By Tom Gordon
Since B-Metro’s editors welcomed me to write for this magazine four years ago, I have written about things I have had to learn about, and I’ve also written about subjects with which I was familiar. One of those subjects has been Alabamians who have served in Iraq and Afghanistan since the 9/11 attacks. At the time of the attacks, I was a reporter at The Birmingham News. In the days that followed, one of my first assignments was to cover a send-off ceremony for an Army National Guard unit whose soldiers were going to be guarding military installations such as Anniston Army Depot and Redstone Arsenal in Huntsville. Nearly two years later, photographer Hal Yeager and I were in Mosul, the third largest city in Iraq. We were embedded with another Guard unit that I have written about for this magazine, the 877th Engineer Battalion.
Mosul has been in a lot of unsettling headlines of late. When Yeager and I were there, the Army’s 101st Airborne Division, under the command of Gen. David Petraeus, was in control, and the 877th, full of folks who could fix or build just about anything, was doing projects all over the area. Not long after our arrival, Yeager and I covered the reopening of an Olympic-sized swimming pool that 877th soldiers had helped repair. It was a warm morning, the temperature already well over 100 degrees. An audience of dignitaries and soldiers was on hand for speeches in Arabic and English, and people watched from the rooftops of nearby homes while young boys dove into and swam in the pool’s clear water.

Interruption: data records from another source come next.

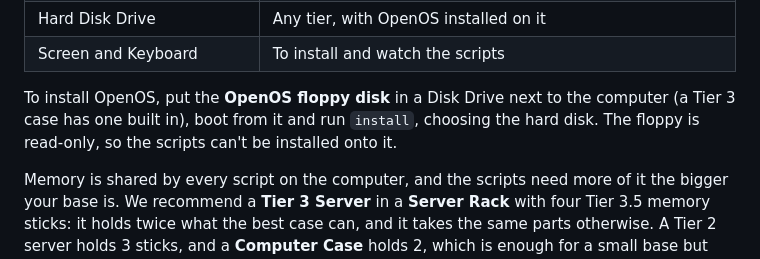
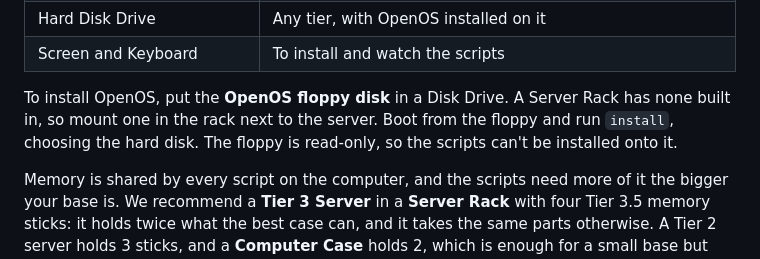
Before and after one commit to Maselkov/gtnh-craft-monitor, a Markdown page: docs/in-game.md, the part around the change. Rendered like a GitHub page.

Commit message:
Docs: say how to install OpenOS on a server first
A Server Rack has no Disk Drive built in, unlike a Tier 3 case, so the
install steps now start from mounting one in the rack. The case's
built-in drive is left out.

Co-Authored-By: Claude Sonnet 5.5 <noreply@anthropic.com>

```diff
--- a/docs/in-game.md
+++ b/docs/in-game.md
@@ -28,10 +28,10 @@ Each computer that runs the scripts needs:
 | Hard Disk Drive | Any tier, with OpenOS installed on it |
 | Screen and Keyboard | To install and watch the scripts |
 
-To install OpenOS, put the **OpenOS floppy disk** in a Disk Drive next to
-the computer (a Tier 3 case has one built in), boot from it and run
-`install`, choosing the hard disk. The floppy is read-only, so the scripts
-can't be installed onto it.
+To install OpenOS, put the **OpenOS floppy disk** in a Disk Drive. A Server
+Rack has none built in, so mount one in the rack next to the server. Boot
+from the floppy and run `install`, choosing the hard disk. The floppy is
+read-only, so the scripts can't be installed onto it.
 
 Memory is shared by every script on the computer, and the scripts need
 more of it the bigger your base is. We recommend a **Tier 3 Server** in a
```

A few months earlier, U.S. troops had pulled down a statue of Saddam Hussein in Baghdad. And while there were troubling signs, particularly in Baghdad and other cities to the south of us, that things were far from the “mission accomplished” stage, Mosul seemed more stable, safer. There was a Sunday, for example, when Yeager and I went with a large group of 877th soldiers to one of the city’s oldest Christian churches, where we were treated to a delicious meal in a dining hall in which Henry VIII would have felt at home. Later, Yeager and I went with some soldiers, most of them from the 877th’s Charlie Company, to a largely Christian village north of Mosul called Al Qosh. As the battalion commander at the time, now-retired Col. Randy Martin, reminded me in a recent email, “We were there for several months building roads, repairing roads, and repairing schools.” The 877th soldiers lived at a monastery, in sight of a seventh-century monastery built into the side of a nearby mountain, “and the monks prepared them at least one meal a day,” Martin said.

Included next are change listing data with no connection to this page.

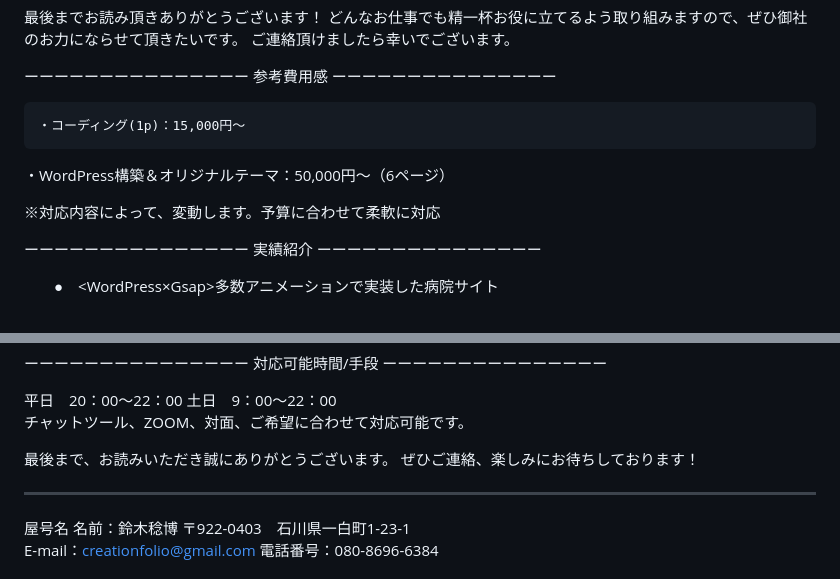
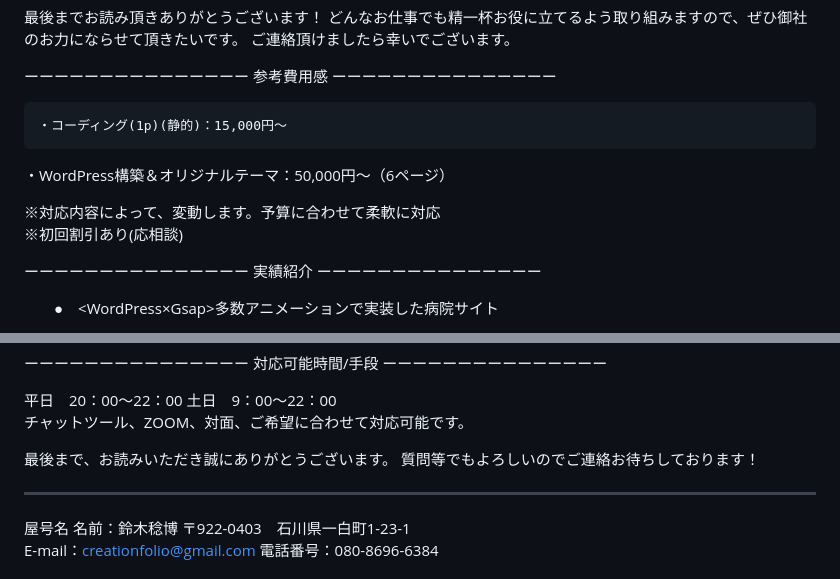
Before and after one commit to moruten/moruten, a Markdown page: README.md, 2 parts joined by grey strips. GitHub-like rendering.

```diff
--- a/README.md
+++ b/README.md
@@ -53,11 +53,12 @@
 ーーーーーーーーーーーーーーー
 
 
-	・コーディング(1p)：15,000円～
+	・コーディング(1p)(静的)：15,000円～
 ・WordPress構築＆オリジナルテーマ：50,000円〜（6ページ）
 
 
 ※対応内容によって、変動します。予算に合わせて柔軟に対応
+※初回割引あり(応相談)
 
 
 
@@ -110,7 +111,7 @@
 
 
 最後まで、お読みいただき誠にありがとうございます。
-ぜひご連絡、楽しみにお待ちしております！
+質問等でもよろしいのでご連絡お待ちしております！
 
 
 
```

While some 877th soldiers were gearing up to work in Al Qosh, others were repairing schools in another location, a village near Mosul Dam, and trying to impart their skills to the young Iraqis helping them. One soldier, a mason by trade, was a sergeant, now retired, named Bobby James. A resident of Spruce Pine in Franklin County, James soon became a magnet for local folks seeking someone who could fashion a bicycle seat or fix a sewing machine. “If they needed something done, I’d just do it,” James said. Working at the schools, James had a 15-year-old Iraqi helper whom he called David. Out of his own pocket, James paid David two dollars a day, which he said was the going rate then for a skilled worker in Iraq. “I loved that little ole boy,” James recently told me. “He cried when I left. He was wanting to come home with me.”

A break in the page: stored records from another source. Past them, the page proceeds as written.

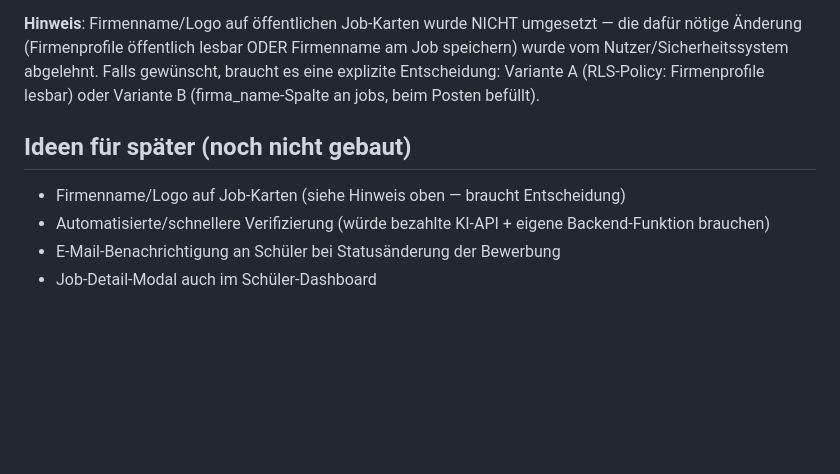
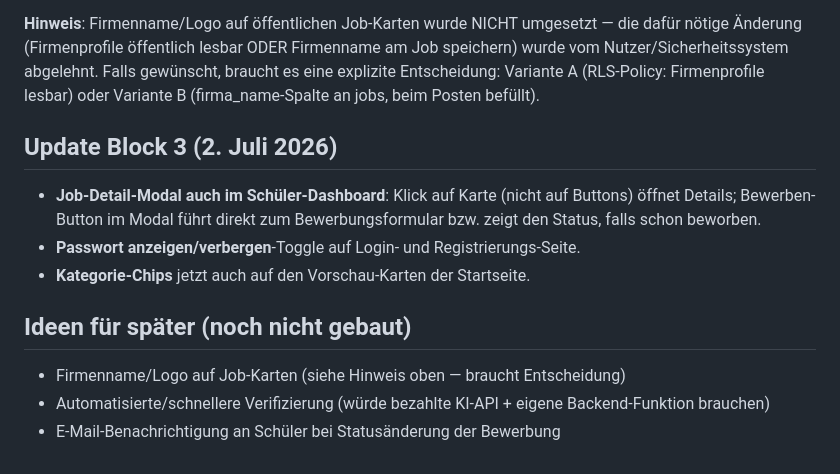
Before and after one commit to sanadoda009-dotcom/schuelermatch, a Markdown page: PROJEKT-STATUS.md, the part around the change. Rendered like a GitHub page; blank space fills up the shorter version.

Commit message:
Doku Block 3

```diff
--- a/PROJEKT-STATUS.md
+++ b/PROJEKT-STATUS.md
@@ -83,8 +83,12 @@ Neu dazugekommen — Claude hat jetzt direkten MCP-Zugriff auf Supabase (SQL/Mig
 
 **Hinweis**: Firmenname/Logo auf öffentlichen Job-Karten wurde NICHT umgesetzt — die dafür nötige Änderung (Firmenprofile öffentlich lesbar ODER Firmenname am Job speichern) wurde vom Nutzer/Sicherheitssystem abgelehnt. Falls gewünscht, braucht es eine explizite Entscheidung: Variante A (RLS-Policy: Firmenprofile lesbar) oder Variante B (firma_name-Spalte an jobs, beim Posten befüllt).
 
+## Update Block 3 (2. Juli 2026)
+- **Job-Detail-Modal auch im Schüler-Dashboard**: Klick auf Karte (nicht auf Buttons) öffnet Details; Bewerben-Button im Modal führt direkt zum Bewerbungsformular bzw. zeigt den Status, falls schon beworben.
+- **Passwort anzeigen/verbergen**-Toggle auf Login- und Registrierungs-Seite.
+- **Kategorie-Chips** jetzt auch auf den Vorschau-Karten der Startseite.
+
 ## Ideen für später (noch nicht gebaut)
 - Firmenname/Logo auf Job-Karten (siehe Hinweis oben — braucht Entscheidung)
 - Automatisierte/schnellere Verifizierung (würde bezahlte KI-API + eigene Backend-Funktion brauchen)
 - E-Mail-Benachrichtigung an Schüler bei Statusänderung der Bewerbung
-- Job-Detail-Modal auch im Schüler-Dashboard
```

As I write this, a lot of tears have flowed and a lot blood has been shed and a lot of havoc wreaked in places like Mosul Dam, Mosul, and, I suspect, Al Qosh. Fighters with the Islamic State, well-armed, well-funded, and savagely intolerant of anyone not following their extreme version of Islam, took control over Mosul and much of the surrounding area in the late summer. While lately, it appears that they have been pushed out of some of the places they had taken, I have no doubt they committed murder and mayhem in places where 877th soldiers tried to leave a positive mark. In his email concerning Al Qosh, Martin said, “The recent events have been very disheartening. A lot of good people lived in that area and mostly just wanted to live their lives in peace.”
Like bullets from high-powered weapons, what-ifs on Iraq are flying fast and furious these days. James said he never expected to change the world when he deployed to Iraq, but he hoped things would be better there than they are now. Did U.S. forces leave Iraq too soon? Or did we just not do “a good enough job” while we were there? Maybe, James suggested, the best thing might have been “to have left Saddam alone.” Just as it did after the U.S. invasion in 2003, Iraq needs peace and rebuilding in a big way.
If only the task was as simple as repairing a broken school.